Rethinking 'Birdman'


Because of all the fuss about Birdman, I saw it again and must admit I have a lot more respect for it on the second try.

I think by original review was too concerned about the transitions between scenes of the past and mental action and shifting points of view, and I didn't concentrate on the scenes themselves, which seem to work together pretty clearly to represent the complexities of a complicated world full of complicated people trying to work together.

Birdman is not, however, constructed as if it were all one shot, like the documentary Russian Ark. There are some very long-held shots that cover a lot of stairways and hallways and crowds and individuals and linked scenes, emphasizing the simultaneity of action and situations in an interconnected world that theatre tries to represent in a few hours on stage or screen.
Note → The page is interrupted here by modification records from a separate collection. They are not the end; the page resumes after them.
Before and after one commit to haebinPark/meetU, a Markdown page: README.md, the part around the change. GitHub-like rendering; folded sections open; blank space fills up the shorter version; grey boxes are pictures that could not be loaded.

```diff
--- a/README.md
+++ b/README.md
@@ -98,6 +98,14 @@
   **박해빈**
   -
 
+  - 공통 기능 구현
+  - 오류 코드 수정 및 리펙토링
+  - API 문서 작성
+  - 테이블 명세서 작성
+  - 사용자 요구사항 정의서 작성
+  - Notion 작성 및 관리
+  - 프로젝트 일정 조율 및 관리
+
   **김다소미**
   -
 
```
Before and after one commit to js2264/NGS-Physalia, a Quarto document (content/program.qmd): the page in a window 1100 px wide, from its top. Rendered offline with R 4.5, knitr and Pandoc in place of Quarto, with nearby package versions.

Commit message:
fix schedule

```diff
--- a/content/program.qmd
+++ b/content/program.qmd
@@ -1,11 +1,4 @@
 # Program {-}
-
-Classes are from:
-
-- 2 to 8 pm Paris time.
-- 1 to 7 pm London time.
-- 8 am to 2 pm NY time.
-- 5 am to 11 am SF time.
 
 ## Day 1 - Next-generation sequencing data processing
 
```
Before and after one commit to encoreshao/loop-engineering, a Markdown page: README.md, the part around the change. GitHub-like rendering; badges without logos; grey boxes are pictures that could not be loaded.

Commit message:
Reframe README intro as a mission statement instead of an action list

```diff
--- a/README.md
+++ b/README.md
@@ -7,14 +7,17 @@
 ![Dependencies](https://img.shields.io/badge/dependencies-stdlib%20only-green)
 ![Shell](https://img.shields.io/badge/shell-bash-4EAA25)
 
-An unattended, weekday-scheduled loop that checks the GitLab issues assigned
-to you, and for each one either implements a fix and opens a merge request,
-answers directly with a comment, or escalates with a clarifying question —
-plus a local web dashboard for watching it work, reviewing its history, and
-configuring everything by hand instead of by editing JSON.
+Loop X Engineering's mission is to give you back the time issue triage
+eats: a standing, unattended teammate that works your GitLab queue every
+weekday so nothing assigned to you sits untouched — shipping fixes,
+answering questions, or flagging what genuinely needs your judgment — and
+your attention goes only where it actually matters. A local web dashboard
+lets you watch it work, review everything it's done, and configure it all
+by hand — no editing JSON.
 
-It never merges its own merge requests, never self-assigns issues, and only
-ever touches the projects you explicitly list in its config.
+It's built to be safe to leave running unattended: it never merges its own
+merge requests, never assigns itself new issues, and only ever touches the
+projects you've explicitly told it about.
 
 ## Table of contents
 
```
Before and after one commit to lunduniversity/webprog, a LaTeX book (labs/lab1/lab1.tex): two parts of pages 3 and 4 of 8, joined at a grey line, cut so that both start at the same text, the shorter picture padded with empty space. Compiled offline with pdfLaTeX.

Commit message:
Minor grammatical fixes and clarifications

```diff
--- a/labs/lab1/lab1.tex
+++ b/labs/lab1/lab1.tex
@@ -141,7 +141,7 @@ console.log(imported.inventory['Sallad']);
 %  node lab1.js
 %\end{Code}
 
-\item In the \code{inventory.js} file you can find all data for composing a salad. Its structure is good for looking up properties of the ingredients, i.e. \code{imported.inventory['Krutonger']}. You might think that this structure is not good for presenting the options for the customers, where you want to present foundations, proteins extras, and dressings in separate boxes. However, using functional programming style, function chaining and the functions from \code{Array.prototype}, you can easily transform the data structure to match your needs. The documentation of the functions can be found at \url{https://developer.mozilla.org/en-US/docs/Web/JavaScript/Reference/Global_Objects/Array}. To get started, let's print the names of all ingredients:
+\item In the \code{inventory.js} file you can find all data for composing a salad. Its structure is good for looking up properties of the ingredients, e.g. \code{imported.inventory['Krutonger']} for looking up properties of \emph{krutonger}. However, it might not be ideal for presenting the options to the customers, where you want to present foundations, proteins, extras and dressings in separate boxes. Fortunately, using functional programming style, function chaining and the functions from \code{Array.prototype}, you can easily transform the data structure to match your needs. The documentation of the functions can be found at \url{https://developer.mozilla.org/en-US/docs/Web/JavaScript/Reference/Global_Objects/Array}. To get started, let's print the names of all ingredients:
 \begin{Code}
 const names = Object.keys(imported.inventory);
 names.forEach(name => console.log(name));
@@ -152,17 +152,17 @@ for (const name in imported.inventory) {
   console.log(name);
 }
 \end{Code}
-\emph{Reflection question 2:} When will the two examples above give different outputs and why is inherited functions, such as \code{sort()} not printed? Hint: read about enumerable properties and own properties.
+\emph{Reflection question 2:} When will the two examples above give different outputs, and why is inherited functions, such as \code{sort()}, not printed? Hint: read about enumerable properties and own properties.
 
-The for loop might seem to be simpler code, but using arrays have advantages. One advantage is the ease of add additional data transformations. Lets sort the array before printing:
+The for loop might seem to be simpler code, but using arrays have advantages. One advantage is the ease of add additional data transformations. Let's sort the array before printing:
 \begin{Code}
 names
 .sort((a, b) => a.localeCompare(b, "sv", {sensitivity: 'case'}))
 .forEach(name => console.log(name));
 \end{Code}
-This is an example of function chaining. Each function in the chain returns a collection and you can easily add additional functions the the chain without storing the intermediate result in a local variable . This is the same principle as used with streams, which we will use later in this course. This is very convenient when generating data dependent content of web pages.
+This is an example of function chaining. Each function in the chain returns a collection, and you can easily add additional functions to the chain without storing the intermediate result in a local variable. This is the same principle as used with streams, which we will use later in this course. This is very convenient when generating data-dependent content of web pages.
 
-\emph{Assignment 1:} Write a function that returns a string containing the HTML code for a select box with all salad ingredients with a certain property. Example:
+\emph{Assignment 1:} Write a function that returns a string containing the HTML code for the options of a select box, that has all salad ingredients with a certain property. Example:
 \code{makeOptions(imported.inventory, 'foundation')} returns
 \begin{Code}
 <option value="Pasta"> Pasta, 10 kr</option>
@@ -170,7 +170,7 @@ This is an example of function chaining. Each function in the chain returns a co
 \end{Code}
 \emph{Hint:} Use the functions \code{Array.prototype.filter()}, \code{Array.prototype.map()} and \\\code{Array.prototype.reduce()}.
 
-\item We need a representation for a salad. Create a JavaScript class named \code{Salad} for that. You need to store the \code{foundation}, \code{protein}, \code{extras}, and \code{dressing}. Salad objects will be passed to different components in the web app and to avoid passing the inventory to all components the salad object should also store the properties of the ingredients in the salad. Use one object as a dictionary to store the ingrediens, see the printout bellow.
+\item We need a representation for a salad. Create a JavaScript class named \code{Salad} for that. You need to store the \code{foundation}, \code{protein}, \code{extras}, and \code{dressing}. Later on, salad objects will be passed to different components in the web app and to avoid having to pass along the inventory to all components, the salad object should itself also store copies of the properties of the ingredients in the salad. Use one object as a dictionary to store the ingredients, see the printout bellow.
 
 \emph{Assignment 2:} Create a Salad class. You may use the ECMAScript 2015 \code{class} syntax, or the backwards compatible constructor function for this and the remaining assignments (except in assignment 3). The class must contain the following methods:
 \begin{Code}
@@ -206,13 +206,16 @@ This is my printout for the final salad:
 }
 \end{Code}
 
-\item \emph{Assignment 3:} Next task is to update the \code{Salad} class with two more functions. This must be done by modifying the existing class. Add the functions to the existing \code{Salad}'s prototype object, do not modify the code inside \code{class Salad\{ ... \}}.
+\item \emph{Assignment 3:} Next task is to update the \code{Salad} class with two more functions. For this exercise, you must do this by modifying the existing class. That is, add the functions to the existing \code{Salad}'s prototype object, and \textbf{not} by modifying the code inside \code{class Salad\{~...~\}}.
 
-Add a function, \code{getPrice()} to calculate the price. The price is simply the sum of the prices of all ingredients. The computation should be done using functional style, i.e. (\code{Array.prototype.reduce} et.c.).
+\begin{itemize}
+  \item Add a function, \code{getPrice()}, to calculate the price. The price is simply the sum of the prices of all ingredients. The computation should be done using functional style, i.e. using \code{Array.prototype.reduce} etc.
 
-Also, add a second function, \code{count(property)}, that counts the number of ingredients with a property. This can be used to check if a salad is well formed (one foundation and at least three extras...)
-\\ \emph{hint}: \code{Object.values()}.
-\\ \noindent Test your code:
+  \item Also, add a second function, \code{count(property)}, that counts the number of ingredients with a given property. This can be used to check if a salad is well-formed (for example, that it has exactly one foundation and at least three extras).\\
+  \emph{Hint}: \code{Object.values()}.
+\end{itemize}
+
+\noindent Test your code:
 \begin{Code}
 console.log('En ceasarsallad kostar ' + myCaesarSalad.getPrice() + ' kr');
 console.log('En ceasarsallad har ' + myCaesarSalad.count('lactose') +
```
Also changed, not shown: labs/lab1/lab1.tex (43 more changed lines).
But there are also clear cuts between camera angles and separate scenes, thought not as many as usual.

I wish I had realized that in New York, people pay good sums to watch rehearsals of plays that are still being written and revised, even in mid-performance. The ridiculousness of the Birdman costume outdoes anything even in the drive-in sci-fis of the 1950s and '60s, and the theatre critic is badly misused, and I don't know why Michael Keaton can move things by mere brain power, but otherwise everything fits together thematically pretty well.

There is no claim that Michael Keaton's character was ever anything more than a comic-book-type star, and his effort to revive his long-dormant career is perhaps futile, considering all the obstacles he faces. And the ambiguity of Emma Stone's last closeup doesn't commit to what she sees in either respect.

But thought it may be a little too artsy for its own good, Birdman is a lot better than I had thought.